> **WHAT THIS TASK INVOLVES**
Give back every record word for word, keeping the pictures out.

> **SUPPLIED RECORDS**

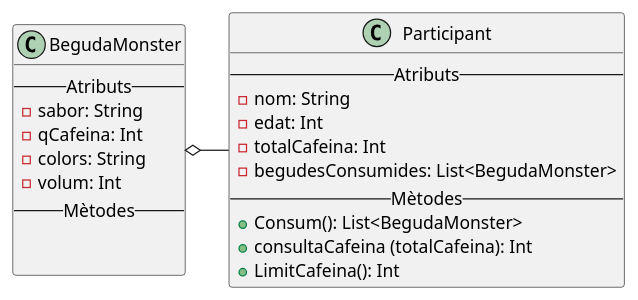
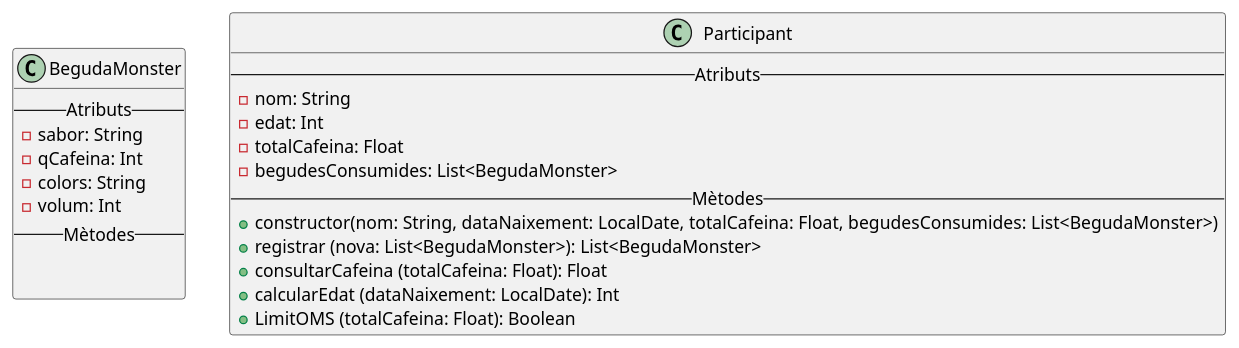
The diagram in src/main/kotlin/uml/Ex3.puml (Guillermo-Mir/DissenyDiagrames), drawn with PlantUML before and after one commit. The commit also changed 3 other files, not shown here.

Commit message:
Commit UML mig fet

```diff
--- a/src/main/kotlin/uml/Ex3.puml
+++ b/src/main/kotlin/uml/Ex3.puml
@@ -1,28 +1,30 @@
 @startuml
 'https://plantuml.com/class-diagram
 
 class BegudaMonster {
     -- Atributs --
     - sabor: String
     - qCafeina: Int
     - colors: String
     - volum: Int
     -- Mètodes --
 
 
 }
 
 class Participant {
     -- Atributs --
     - nom: String
     - edat: Int
-    - totalCafeina: Int
+    - totalCafeina: Float
     - begudesConsumides: List<BegudaMonster>
     -- Mètodes --
-    + Consum(): List<BegudaMonster>
-    + consultaCafeina (totalCafeina): Int
-    + LimitCafeina(): Int
+    + constructor(nom: String, dataNaixement: LocalDate, totalCafeina: Float,  begudesConsumides: List<BegudaMonster>)
+    + registrar (nova: List<BegudaMonster>): List<BegudaMonster>
+    + consultarCafeina (totalCafeina: Float): Float
+    + calcularEdat (dataNaixement: LocalDate): Int
+    + LimitOMS (totalCafeina: Float): Boolean
 }
 
-BegudaMonster o-right- Participant
+
 @enduml
```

> **EXERCISE RESPONSE**
The diagram in src/main/kotlin/uml/Ex3.puml (Guillermo-Mir/DissenyDiagrames), drawn with PlantUML before and after one commit. The commit also changed 3 other files, not shown here.

Commit message:
Commit UML mig fet

```diff
--- a/src/main/kotlin/uml/Ex3.puml
+++ b/src/main/kotlin/uml/Ex3.puml
@@ -1,28 +1,30 @@
 @startuml
 'https://plantuml.com/class-diagram
 
 class BegudaMonster {
     -- Atributs --
     - sabor: String
     - qCafeina: Int
     - colors: String
     - volum: Int
     -- Mètodes --
 
 
 }
 
 class Participant {
     -- Atributs --
     - nom: String
     - edat: Int
-    - totalCafeina: Int
+    - totalCafeina: Float
     - begudesConsumides: List<BegudaMonster>
     -- Mètodes --
-    + Consum(): List<BegudaMonster>
-    + consultaCafeina (totalCafeina): Int
-    + LimitCafeina(): Int
+    + constructor(nom: String, dataNaixement: LocalDate, totalCafeina: Float,  begudesConsumides: List<BegudaMonster>)
+    + registrar (nova: List<BegudaMonster>): List<BegudaMonster>
+    + consultarCafeina (totalCafeina: Float): Float
+    + calcularEdat (dataNaixement: LocalDate): Int
+    + LimitOMS (totalCafeina: Float): Boolean
 }
 
-BegudaMonster o-right- Participant
+
 @enduml
```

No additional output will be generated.